BEGIN STUDY MATERIAL
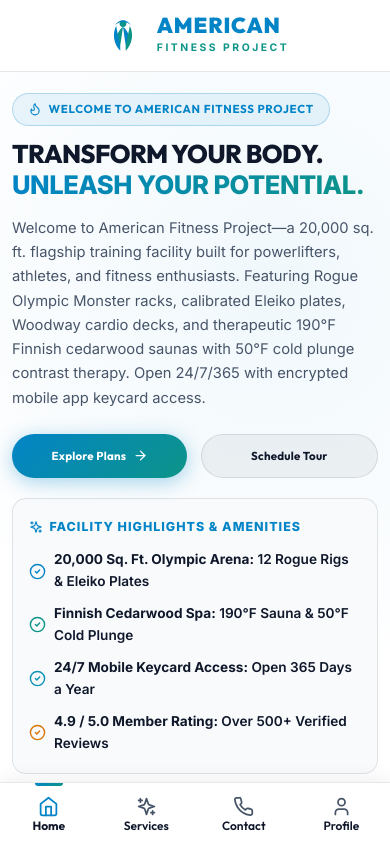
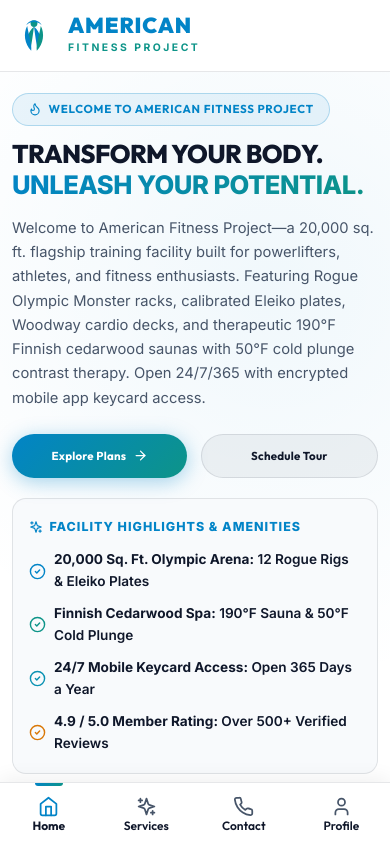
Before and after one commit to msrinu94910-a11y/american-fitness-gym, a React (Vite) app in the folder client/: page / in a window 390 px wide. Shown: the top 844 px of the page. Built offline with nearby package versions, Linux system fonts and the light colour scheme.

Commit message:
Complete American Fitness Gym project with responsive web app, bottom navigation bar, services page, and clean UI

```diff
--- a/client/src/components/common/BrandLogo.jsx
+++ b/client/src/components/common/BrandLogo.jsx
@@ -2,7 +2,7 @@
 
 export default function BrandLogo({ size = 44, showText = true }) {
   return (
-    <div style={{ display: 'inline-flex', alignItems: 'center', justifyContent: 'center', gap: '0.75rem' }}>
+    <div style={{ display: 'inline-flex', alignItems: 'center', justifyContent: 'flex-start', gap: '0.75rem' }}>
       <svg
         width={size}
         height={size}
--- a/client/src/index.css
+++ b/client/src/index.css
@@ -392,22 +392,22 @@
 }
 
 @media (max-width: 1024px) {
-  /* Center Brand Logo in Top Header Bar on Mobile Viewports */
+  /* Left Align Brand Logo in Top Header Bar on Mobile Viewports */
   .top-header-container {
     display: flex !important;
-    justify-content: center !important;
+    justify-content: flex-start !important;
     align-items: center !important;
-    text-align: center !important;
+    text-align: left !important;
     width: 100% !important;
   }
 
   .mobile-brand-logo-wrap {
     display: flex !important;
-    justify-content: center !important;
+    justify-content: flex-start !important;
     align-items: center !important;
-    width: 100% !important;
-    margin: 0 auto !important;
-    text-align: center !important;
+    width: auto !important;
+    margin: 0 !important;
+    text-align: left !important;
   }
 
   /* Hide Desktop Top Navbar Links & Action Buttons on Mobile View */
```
END STUDY MATERIAL
→ WHAT TO PRODUCE: Scan the entries above and copy each line where "width" occurs.

→ WORKED SOLUTION:
         width={size}
 @media (max-width: 1024px) {
     width: 100% !important;
-    width: 100% !important;
+    width: auto !important;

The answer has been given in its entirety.